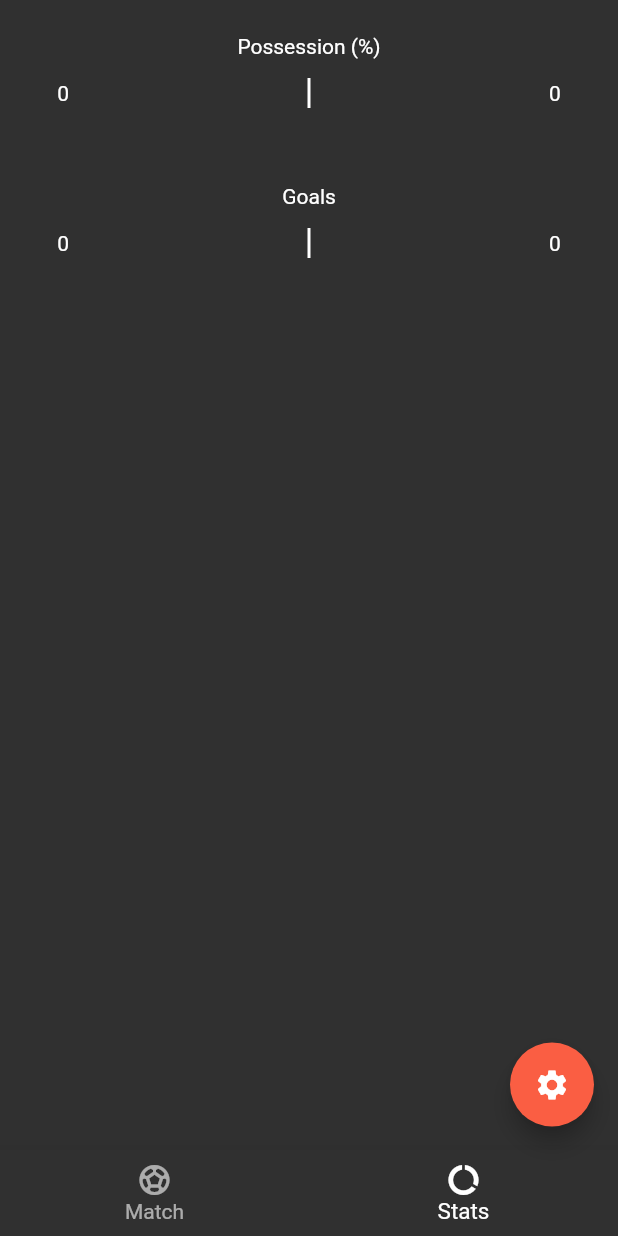
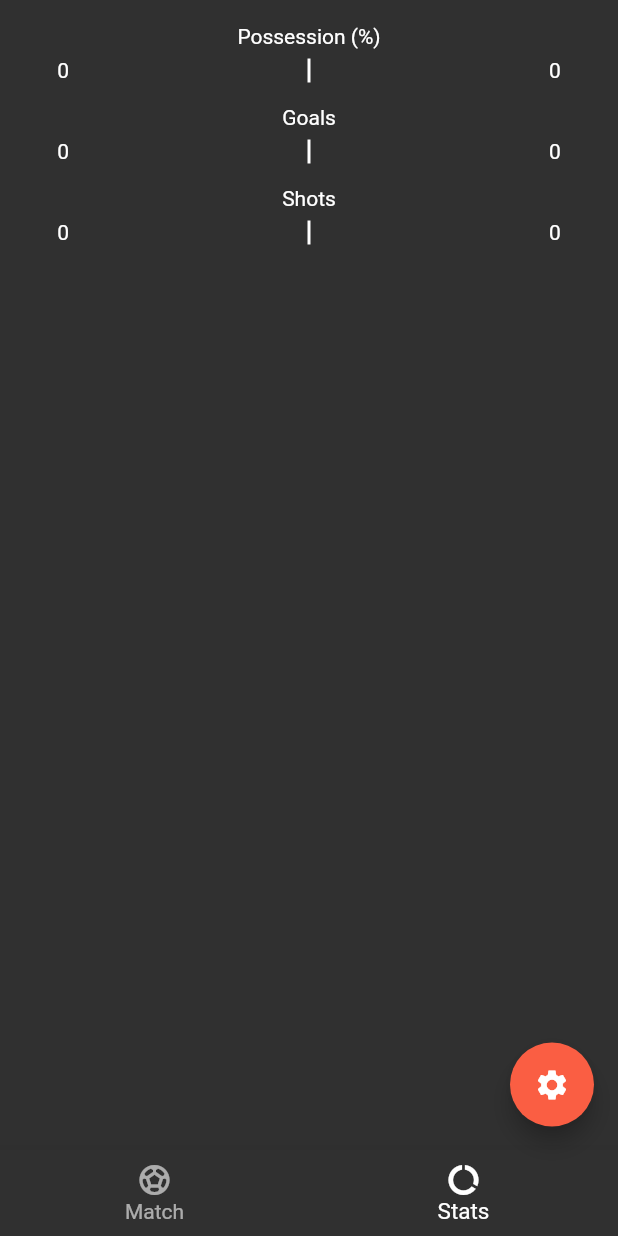
Before and after one commit to mariusschroeter/simple-football-tracker, a Flutter app: the AddMatchStartMatchScreen screen opened directly with empty values, item 2 of the bottom bar chosen, on a phone screen of 412 x 824 dp. Run offline on Flutter 3.47's test engine with Material 2 defaults, Android fonts, the phone set to English and light mode, and no system bars; our stand-ins replace flutter_svg; network calls fail; Roboto replaces fonts that are missing (Georgia).

Commit message:
#smaller barchart & more stats #NEXT: basic scoreboard

```diff
--- a/lib/screens/add_match_start_match.screen.dart
+++ b/lib/screens/add_match_start_match.screen.dart
@@ -6,6 +6,7 @@ import 'package:football_provider_app/widgets/global_colors.dart';
 import 'package:football_provider_app/widgets/match_ball.dart';
 import 'package:football_provider_app/widgets/match_goal.dart';
 import 'package:football_provider_app/widgets/stats_barchart.dart';
+import 'package:football_provider_app/widgets/stats_list.dart';
 import 'package:provider/provider.dart';
 import 'package:uuid/uuid.dart';
 
@@ -426,12 +427,11 @@ class _AddMatchStartMatchScreenState extends State<AddMatchStartMatchScreen> {
   Map<String, List<num>> _statsMap = {
     'Possession': [0, 0],
     'Goals': [0, 0],
-    'shots': [0, 0],
+    'Shots': [0, 0],
   };
 
   //switch between tabs
   int _currentIndex = 0;
-  final List<Widget> _children = [];
 
   @override
   Widget build(BuildContext context) {
@@ -755,18 +755,15 @@ class _AddMatchStartMatchScreenState extends State<AddMatchStartMatchScreen> {
                     ],
                   )
                 : Container(
-                    height: 400,
-                    child: ListView.builder(
-                      itemBuilder: (ctx, i) => Container(
-                        height: 100,
-                        child: StatsBarchart(
-                          title: statsList[i].title,
-                          homeValue: statsList[i].values[0],
-                          awayValue: statsList[i].values[1],
-                          isPossession: i == 0,
-                        ),
-                      ),
-                      itemCount: widget.zoneLines,
+                    child: Column(
+                      mainAxisSize: MainAxisSize.min,
+                      children: <Widget>[
+                        Flexible(
+                            fit: FlexFit.loose,
+                            child: StatsList(
+                              stats: statsList,
+                            ))
+                      ],
                     ),
                   ),
           ),
--- /dev/null
+++ b/lib/widgets/stats_list.dart
@@ -0,0 +1,25 @@
+import 'package:flutter/material.dart';
+import 'package:football_provider_app/widgets/stats_barchart.dart';
+
+class StatsList extends StatelessWidget {
+  final List<dynamic> stats;
+
+  StatsList({this.stats});
+
+  @override
+  Widget build(BuildContext context) {
+    return Padding(
+      padding: const EdgeInsets.all(16.0),
+      child: ListView.builder(
+        itemBuilder: (ctx, i) => StatsBarchart(
+          title: stats[i].title,
+          homeValue: stats[i].values[0],
+          awayValue: stats[i].values[1],
+          isPossession: i == 0,
+        ),
+        itemCount: stats.length,
+        shrinkWrap: true,
+      ),
+    );
+  }
+}
```
Also changed, not shown: lib/widgets/stats_barchart.dart (+8 -10 lines).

INSTRUCTIONS TO FOLLOW:
From the listing, extract all text exactly as given and drop any picture.

TASK OUTPUT:
Before and after one commit to mariusschroeter/simple-football-tracker, a Flutter app: the AddMatchStartMatchScreen screen opened directly with empty values, item 2 of the bottom bar chosen, on a phone screen of 412 x 824 dp. Run offline on Flutter 3.47's test engine with Material 2 defaults, Android fonts, the phone set to English and light mode, and no system bars; our stand-ins replace flutter_svg; network calls fail; Roboto replaces fonts that are missing (Georgia).

Commit message:
#smaller barchart & more stats #NEXT: basic scoreboard

```diff
--- a/lib/screens/add_match_start_match.screen.dart
+++ b/lib/screens/add_match_start_match.screen.dart
@@ -6,6 +6,7 @@ import 'package:football_provider_app/widgets/global_colors.dart';
 import 'package:football_provider_app/widgets/match_ball.dart';
 import 'package:football_provider_app/widgets/match_goal.dart';
 import 'package:football_provider_app/widgets/stats_barchart.dart';
+import 'package:football_provider_app/widgets/stats_list.dart';
 import 'package:provider/provider.dart';
 import 'package:uuid/uuid.dart';
 
@@ -426,12 +427,11 @@ class _AddMatchStartMatchScreenState extends State<AddMatchStartMatchScreen> {
   Map<String, List<num>> _statsMap = {
     'Possession': [0, 0],
     'Goals': [0, 0],
-    'shots': [0, 0],
+    'Shots': [0, 0],
   };
 
   //switch between tabs
   int _currentIndex = 0;
-  final List<Widget> _children = [];
 
   @override
   Widget build(BuildContext context) {
@@ -755,18 +755,15 @@ class _AddMatchStartMatchScreenState extends State<AddMatchStartMatchScreen> {
                     ],
                   )
                 : Container(
-                    height: 400,
-                    child: ListView.builder(
-                      itemBuilder: (ctx, i) => Container(
-                        height: 100,
-                        child: StatsBarchart(
-                          title: statsList[i].title,
-                          homeValue: statsList[i].values[0],
-                          awayValue: statsList[i].values[1],
-                          isPossession: i == 0,
-                        ),
-                      ),
-                      itemCount: widget.zoneLines,
+                    child: Column(
+                      mainAxisSize: MainAxisSize.min,
+                      children: <Widget>[
+                        Flexible(
+                            fit: FlexFit.loose,
+                            child: StatsList(
+                              stats: statsList,
+                            ))
+                      ],
                     ),
                   ),
           ),
--- /dev/null
+++ b/lib/widgets/stats_list.dart
@@ -0,0 +1,25 @@
+import 'package:flutter/material.dart';
+import 'package:football_provider_app/widgets/stats_barchart.dart';
+
+class StatsList extends StatelessWidget {
+  final List<dynamic> stats;
+
+  StatsList({this.stats});
+
+  @override
+  Widget build(BuildContext context) {
+    return Padding(
+      padding: const EdgeInsets.all(16.0),
+      child: ListView.builder(
+        itemBuilder: (ctx, i) => StatsBarchart(
+          title: stats[i].title,
+          homeValue: stats[i].values[0],
+          awayValue: stats[i].values[1],
+          isPossession: i == 0,
+        ),
+        itemCount: stats.length,
+        shrinkWrap: true,
+      ),
+    );
+  }
+}
```
Also changed, not shown: lib/widgets/stats_barchart.dart (+8 -10 lines).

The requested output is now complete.